What to produce: When a line of the records below contains the string "shown", copy that whole line.
☆ ☆ ☆ ☆ ☆ ☆ ☆
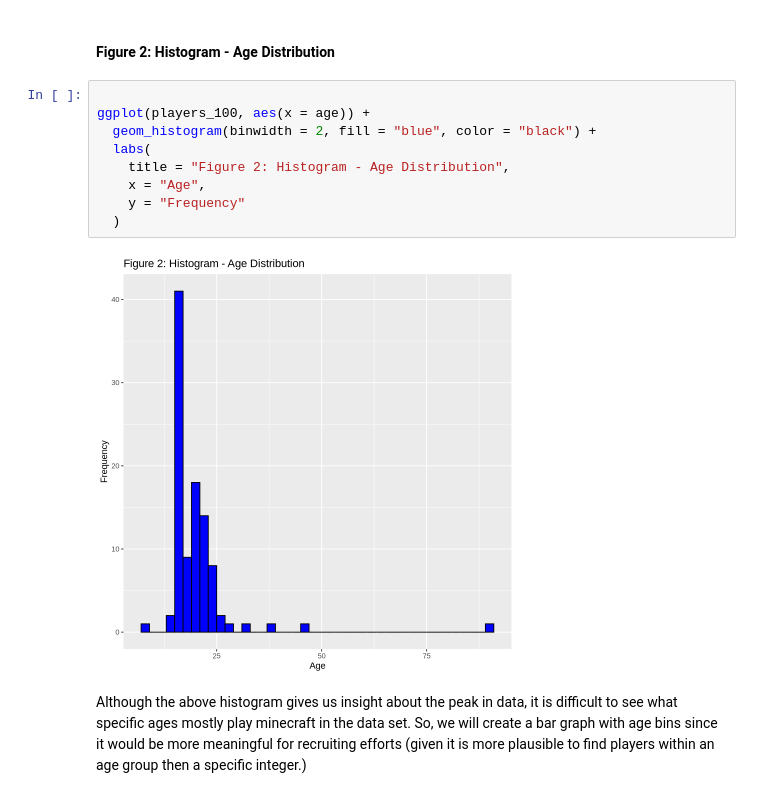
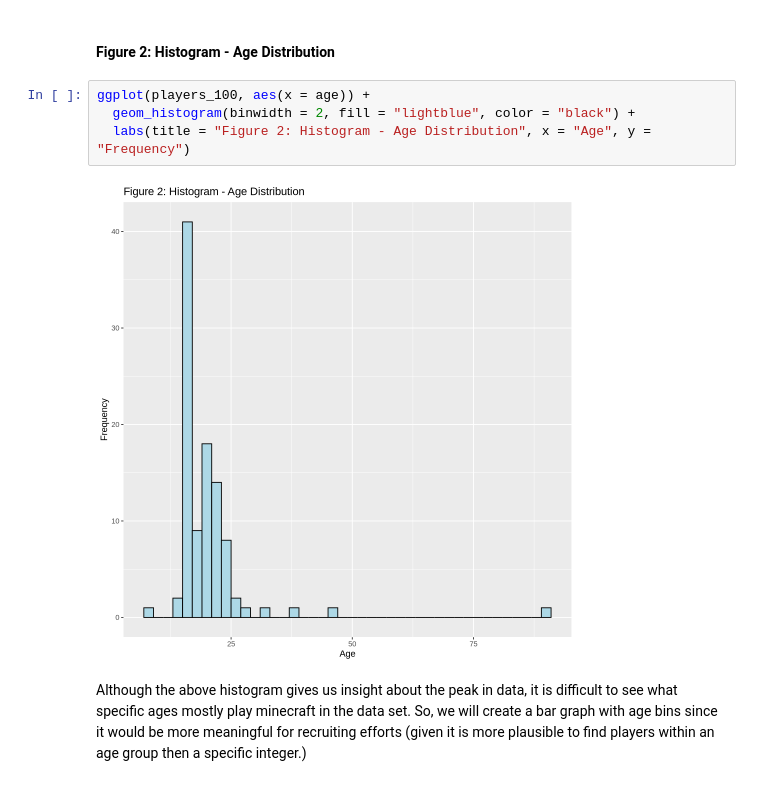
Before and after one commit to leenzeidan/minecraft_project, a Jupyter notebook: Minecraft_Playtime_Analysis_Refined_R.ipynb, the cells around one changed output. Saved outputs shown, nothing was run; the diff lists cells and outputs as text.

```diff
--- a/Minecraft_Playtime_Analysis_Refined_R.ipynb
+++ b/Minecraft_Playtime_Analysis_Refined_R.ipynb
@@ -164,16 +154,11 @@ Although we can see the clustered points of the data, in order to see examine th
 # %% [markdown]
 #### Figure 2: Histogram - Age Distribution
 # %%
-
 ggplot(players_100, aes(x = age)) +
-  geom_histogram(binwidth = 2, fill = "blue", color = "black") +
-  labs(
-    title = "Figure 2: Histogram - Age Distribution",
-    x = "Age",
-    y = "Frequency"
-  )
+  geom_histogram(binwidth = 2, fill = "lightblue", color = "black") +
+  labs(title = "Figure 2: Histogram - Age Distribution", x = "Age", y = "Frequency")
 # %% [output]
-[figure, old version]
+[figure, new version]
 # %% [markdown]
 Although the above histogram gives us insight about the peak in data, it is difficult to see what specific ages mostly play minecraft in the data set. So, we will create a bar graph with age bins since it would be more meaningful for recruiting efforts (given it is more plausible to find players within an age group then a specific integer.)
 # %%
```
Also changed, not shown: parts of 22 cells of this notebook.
☆ ☆ ☆ ☆ ☆ ☆ ☆
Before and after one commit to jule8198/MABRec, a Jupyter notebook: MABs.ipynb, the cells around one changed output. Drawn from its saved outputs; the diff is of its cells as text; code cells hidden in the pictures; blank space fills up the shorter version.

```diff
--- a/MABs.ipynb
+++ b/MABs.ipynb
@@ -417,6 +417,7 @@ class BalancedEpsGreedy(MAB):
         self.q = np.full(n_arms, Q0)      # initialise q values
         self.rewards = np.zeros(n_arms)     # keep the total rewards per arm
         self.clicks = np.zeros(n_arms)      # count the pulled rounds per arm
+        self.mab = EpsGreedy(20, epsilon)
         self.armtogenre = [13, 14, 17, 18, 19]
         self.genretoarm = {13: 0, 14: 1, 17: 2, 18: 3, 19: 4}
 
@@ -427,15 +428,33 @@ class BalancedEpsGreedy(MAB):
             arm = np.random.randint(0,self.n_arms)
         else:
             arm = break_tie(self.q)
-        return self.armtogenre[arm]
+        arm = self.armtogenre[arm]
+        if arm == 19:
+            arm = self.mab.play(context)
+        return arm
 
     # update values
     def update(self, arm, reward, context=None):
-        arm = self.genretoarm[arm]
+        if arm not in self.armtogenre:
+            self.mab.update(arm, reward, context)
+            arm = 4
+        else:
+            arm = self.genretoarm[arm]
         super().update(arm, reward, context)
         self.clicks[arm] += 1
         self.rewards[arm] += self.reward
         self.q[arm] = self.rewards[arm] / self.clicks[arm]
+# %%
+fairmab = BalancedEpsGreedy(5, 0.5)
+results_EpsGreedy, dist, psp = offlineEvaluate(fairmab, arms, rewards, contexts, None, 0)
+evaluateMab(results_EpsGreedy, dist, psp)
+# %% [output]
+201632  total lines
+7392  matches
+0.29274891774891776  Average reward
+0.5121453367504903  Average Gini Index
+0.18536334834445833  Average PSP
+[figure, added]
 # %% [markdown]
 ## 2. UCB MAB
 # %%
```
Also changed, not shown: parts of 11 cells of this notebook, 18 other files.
☆ ☆ ☆ ☆ ☆ ☆ ☆
Response:
Before and after one commit to leenzeidan/minecraft_project, a Jupyter notebook: Minecraft_Playtime_Analysis_Refined_R.ipynb, the cells around one changed output. Saved outputs shown, nothing was run; the diff lists cells and outputs as text.
Also changed, not shown: parts of 22 cells of this notebook.
Also changed, not shown: parts of 11 cells of this notebook, 18 other files.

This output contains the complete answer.